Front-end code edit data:
........

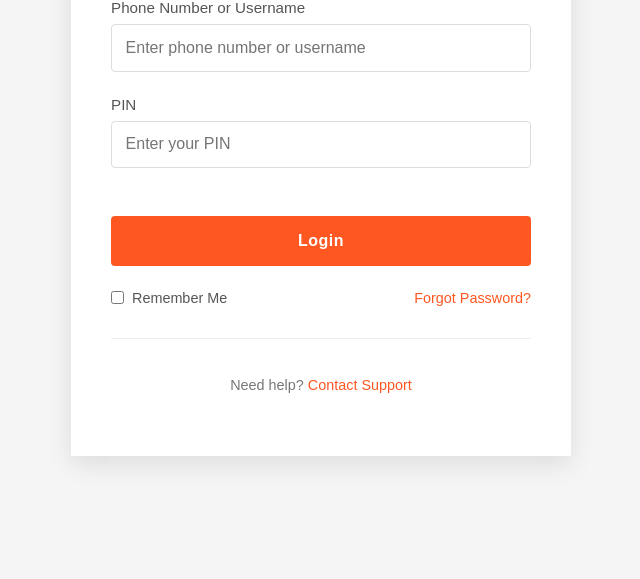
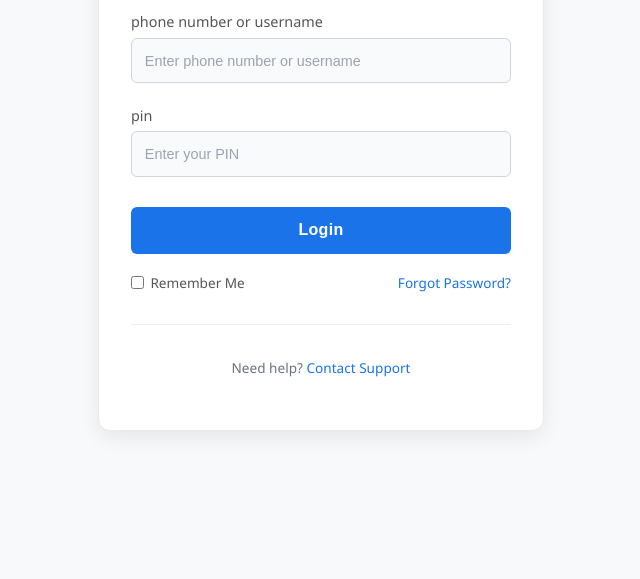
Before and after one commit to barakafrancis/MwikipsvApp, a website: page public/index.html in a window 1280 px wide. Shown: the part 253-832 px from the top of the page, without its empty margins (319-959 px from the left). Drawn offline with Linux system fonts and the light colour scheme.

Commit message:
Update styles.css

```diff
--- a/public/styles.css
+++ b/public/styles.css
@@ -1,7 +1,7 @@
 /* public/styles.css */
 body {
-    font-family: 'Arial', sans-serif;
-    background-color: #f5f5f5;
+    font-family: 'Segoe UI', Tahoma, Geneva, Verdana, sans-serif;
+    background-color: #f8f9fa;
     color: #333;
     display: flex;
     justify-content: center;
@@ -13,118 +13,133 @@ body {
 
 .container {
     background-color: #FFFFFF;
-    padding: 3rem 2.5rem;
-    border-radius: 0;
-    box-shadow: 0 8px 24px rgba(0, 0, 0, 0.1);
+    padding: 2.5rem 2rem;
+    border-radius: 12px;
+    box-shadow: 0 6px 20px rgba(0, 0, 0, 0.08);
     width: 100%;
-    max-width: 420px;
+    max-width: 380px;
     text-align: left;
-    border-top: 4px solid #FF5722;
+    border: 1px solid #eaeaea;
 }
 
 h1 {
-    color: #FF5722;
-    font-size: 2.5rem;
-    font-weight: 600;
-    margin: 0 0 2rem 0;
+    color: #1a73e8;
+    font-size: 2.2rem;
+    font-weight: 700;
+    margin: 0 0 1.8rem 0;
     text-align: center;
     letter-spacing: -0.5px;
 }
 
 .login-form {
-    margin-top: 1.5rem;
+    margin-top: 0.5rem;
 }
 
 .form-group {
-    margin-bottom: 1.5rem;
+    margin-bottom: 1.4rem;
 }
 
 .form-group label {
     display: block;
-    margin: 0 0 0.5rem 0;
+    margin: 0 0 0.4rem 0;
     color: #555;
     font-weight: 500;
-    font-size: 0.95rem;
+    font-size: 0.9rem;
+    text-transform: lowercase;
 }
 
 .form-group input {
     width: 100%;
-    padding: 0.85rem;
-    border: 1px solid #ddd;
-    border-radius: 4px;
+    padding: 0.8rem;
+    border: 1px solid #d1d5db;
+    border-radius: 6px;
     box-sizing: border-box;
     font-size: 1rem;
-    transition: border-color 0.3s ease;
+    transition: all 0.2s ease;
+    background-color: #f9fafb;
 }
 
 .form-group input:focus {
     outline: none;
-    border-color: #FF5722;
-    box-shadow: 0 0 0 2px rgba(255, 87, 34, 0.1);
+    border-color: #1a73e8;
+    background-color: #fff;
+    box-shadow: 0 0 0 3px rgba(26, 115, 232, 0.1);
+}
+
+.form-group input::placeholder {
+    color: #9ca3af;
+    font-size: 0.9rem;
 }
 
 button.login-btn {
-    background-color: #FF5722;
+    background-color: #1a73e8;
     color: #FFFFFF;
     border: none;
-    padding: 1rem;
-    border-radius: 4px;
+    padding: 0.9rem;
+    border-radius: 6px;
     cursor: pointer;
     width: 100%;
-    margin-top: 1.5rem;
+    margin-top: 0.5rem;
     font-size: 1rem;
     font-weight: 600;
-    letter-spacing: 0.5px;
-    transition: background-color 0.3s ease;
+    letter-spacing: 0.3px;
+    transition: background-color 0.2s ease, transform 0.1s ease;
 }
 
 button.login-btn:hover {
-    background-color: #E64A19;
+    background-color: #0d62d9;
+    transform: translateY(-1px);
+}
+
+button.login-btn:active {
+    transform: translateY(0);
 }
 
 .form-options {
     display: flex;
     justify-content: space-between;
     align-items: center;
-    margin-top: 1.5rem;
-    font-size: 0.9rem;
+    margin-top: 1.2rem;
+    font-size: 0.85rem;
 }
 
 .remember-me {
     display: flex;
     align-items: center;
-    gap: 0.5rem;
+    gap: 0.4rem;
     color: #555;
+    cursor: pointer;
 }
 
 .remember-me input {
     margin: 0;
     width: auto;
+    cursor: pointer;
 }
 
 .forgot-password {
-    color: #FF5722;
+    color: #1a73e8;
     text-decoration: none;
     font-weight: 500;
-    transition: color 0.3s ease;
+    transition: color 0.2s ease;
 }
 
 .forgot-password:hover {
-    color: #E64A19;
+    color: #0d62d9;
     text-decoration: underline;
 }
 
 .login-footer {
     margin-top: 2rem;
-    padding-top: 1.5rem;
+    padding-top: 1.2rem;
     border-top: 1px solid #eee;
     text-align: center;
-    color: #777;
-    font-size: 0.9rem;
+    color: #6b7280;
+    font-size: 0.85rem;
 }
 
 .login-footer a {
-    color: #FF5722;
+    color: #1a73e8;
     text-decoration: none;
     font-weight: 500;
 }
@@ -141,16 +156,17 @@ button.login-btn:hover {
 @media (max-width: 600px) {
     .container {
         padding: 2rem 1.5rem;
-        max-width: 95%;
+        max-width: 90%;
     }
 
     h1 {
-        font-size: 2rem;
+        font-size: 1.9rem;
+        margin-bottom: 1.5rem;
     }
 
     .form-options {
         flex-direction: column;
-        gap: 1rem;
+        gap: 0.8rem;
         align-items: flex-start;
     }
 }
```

........

*What is required*.
Begin at the first line of the entries and stop after the line holding "Update styles.css"; repeat those lines exactly, but not the pictures.

*Output below*.
Before and after one commit to barakafrancis/MwikipsvApp, a website: page public/index.html in a window 1280 px wide. Shown: the part 253-832 px from the top of the page, without its empty margins (319-959 px from the left). Drawn offline with Linux system fonts and the light colour scheme.

Commit message:
Update styles.css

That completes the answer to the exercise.